“His dream is gone”: Rereading “Gatsby” with high schooler “H. Brown”

Fantastic promo cover tied to this year's Alan Ladd "Gatsby"...I mean the 1949 version. Credit: twentytwowords.com

Fantastic promo cover tied to this year’s Alan Ladd “Gatsby”…I mean the 1949 version. Credit: twentytwowords.com

With the advent of the Baz Luhrmann “Gatsby” movie, I summoned up all of my crotchetiness and decided not to see Leonardo light it up Jay-Z style, but rather to reread the Authorized Text in a paperback sitting right here between Faulkner (another Hollywood booze-drowned author) and Flaubert (Baz Luhrmann’s next subject). Have to say I loved Baz’s “Romeo and Juliet,” with the divine Clare Danes and great music, but 20 years later am feeling a bit more “get off my lawn.”





"His dream is gone." And, after this chapter, so was "H"s aqua highlighter.

“His dream is gone.” And, after this chapter, so was “H”s aqua highlighter.

“Gatsby” is really just a long afternoon’s reading pleasure of foredoomed, beautiful attitudes and outfits: plus, as high schooler “H. Brown” pointed out maybe 15 years ago when she read the book, “irony.” Rereading it on the train, I was at first annoyed by her aqua highlighting and her rounded annotations, the letters marching up margins like dutiful bunny siblings in Beatrix Potter.

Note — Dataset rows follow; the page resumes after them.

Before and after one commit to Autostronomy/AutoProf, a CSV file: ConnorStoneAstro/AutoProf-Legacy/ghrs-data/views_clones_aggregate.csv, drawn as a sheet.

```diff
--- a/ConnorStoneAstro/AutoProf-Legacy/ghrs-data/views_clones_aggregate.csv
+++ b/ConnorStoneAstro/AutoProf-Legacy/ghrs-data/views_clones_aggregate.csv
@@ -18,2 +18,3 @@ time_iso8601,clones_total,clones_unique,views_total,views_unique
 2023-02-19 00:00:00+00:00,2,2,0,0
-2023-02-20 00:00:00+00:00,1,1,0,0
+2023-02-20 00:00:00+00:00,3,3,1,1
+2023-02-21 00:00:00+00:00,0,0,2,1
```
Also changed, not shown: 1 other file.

But after a while I was able to bring myself back to the place of a kid taking on a Set Text for the first time, in a pre-Internet era when you were kind of on your own with the words. I remembered making these cipher-like shorthand comments like “Irony,” or “Description of Gatsby,” and thinking that I’d made a significant first step at analysis. Then came the realization that there were still many more words to write to fill out the scarecrow of my “irony” sentence, along with the nagging sense that irony was both less and more than the saddle I would try to throw athwart ol’ F. Scott’s burnished sentences.

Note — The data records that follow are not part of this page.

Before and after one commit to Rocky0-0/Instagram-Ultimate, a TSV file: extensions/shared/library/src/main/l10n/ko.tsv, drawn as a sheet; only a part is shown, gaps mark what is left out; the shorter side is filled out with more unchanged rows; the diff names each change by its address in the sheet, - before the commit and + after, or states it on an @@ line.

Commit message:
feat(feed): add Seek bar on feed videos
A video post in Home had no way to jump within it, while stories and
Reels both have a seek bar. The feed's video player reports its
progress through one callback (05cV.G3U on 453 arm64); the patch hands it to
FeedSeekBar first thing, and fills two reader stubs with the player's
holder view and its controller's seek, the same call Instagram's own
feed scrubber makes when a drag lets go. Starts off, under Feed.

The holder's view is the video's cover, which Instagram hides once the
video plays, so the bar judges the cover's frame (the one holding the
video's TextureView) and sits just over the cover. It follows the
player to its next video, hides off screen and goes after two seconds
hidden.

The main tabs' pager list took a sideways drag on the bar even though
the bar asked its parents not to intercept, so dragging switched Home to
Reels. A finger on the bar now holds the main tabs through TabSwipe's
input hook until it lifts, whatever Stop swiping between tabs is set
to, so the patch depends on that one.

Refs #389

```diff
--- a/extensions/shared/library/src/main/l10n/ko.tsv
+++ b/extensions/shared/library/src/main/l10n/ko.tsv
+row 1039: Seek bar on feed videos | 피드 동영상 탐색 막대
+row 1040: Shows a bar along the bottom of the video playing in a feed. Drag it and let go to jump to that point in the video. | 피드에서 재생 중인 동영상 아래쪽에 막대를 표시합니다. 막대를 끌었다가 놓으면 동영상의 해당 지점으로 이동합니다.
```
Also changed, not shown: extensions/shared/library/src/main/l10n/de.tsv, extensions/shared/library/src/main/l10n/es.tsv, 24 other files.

Final page, on which H. Brown doggedly saw optimism, and Adrienne Rich found the title for her 1995 collection "Dark Fields of the Republic"

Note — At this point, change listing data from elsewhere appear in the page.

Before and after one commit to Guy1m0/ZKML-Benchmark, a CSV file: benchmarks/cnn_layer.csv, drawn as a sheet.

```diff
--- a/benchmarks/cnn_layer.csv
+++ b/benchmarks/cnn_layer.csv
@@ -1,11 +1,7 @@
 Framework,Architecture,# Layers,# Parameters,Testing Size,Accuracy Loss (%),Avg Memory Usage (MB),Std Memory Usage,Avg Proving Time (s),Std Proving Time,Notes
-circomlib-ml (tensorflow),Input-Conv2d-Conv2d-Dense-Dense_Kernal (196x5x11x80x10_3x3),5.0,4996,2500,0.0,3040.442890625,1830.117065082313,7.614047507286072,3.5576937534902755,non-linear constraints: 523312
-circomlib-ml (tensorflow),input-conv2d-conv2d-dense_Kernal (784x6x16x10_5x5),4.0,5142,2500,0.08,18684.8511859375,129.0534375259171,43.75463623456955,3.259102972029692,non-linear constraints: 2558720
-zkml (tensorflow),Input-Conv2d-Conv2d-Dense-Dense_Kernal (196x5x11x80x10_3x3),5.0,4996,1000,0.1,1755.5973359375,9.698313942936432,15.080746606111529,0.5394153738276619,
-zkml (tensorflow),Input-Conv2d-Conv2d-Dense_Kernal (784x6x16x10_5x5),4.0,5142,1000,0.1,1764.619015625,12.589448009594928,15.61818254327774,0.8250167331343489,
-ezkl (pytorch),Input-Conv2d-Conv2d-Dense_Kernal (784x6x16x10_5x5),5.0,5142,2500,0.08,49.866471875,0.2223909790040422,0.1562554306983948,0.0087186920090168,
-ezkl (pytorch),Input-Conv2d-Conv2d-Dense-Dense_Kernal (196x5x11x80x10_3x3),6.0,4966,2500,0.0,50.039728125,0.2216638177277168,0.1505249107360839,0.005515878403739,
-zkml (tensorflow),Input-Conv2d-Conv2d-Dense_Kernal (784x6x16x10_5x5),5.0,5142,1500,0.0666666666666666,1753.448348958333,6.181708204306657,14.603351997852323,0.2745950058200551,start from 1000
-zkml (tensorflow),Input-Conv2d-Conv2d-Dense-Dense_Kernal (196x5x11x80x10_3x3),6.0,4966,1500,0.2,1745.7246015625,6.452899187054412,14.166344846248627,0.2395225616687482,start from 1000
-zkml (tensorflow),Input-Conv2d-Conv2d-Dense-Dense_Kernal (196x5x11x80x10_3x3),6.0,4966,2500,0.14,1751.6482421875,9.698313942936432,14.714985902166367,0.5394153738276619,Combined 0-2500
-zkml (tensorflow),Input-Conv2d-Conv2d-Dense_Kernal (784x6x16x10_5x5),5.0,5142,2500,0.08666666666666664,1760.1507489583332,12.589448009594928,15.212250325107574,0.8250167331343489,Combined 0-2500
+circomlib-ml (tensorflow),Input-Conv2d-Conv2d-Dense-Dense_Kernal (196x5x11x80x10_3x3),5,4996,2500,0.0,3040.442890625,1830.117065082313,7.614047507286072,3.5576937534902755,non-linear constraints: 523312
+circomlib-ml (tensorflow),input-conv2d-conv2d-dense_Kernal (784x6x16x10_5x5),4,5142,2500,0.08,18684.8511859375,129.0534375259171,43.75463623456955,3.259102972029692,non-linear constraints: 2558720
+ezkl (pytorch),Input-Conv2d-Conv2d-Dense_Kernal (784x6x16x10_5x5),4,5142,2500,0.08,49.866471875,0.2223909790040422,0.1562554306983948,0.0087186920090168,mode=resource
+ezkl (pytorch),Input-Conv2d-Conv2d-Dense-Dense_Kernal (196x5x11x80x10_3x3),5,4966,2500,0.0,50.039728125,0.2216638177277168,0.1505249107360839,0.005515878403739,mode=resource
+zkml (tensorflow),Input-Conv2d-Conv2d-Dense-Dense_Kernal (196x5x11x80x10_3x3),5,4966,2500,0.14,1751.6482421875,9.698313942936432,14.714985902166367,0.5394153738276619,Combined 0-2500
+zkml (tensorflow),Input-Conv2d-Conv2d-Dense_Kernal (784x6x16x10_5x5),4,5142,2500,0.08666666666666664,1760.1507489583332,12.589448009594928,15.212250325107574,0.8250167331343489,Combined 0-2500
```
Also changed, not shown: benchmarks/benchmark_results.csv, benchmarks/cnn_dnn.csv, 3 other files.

Final page, on which H. Brown doggedly saw optimism, and Adrienne Rich found the title for her 1995 collection, “Dark Fields of the Republic”

The other nice thing about sharing a palimpsest-like version of Gatsby with “H. Brown” is a reminder of the community of readers. This is not something that comes across for me on an e-reader. When I read something on a Kindle and come across a passage that thousands have “annotated” before me–probably dropping rich assortments of links to their own stinkin’ literary blogs!–it is a micro-rating system, informing me that 954 people gave an instantaneous “thumbs up” to “So we beat on, boats against the current, borne back ceaselessly into the past.” So far I haven’t yet found any interest in what others have annotated, or in joining their e-highlighting. But on this final page of “Gatsby,” I felt more a part of the history of readers coming to the novel with their own histories and abilities. I can only imagine that “H. Brown,” now maybe in her early thirties, has become acquainted with how Americans say “One fine morning…” to themselves about the most impossible outcomes, and that the optimism she saw then is tempered by age and loss, though hopefully not lost.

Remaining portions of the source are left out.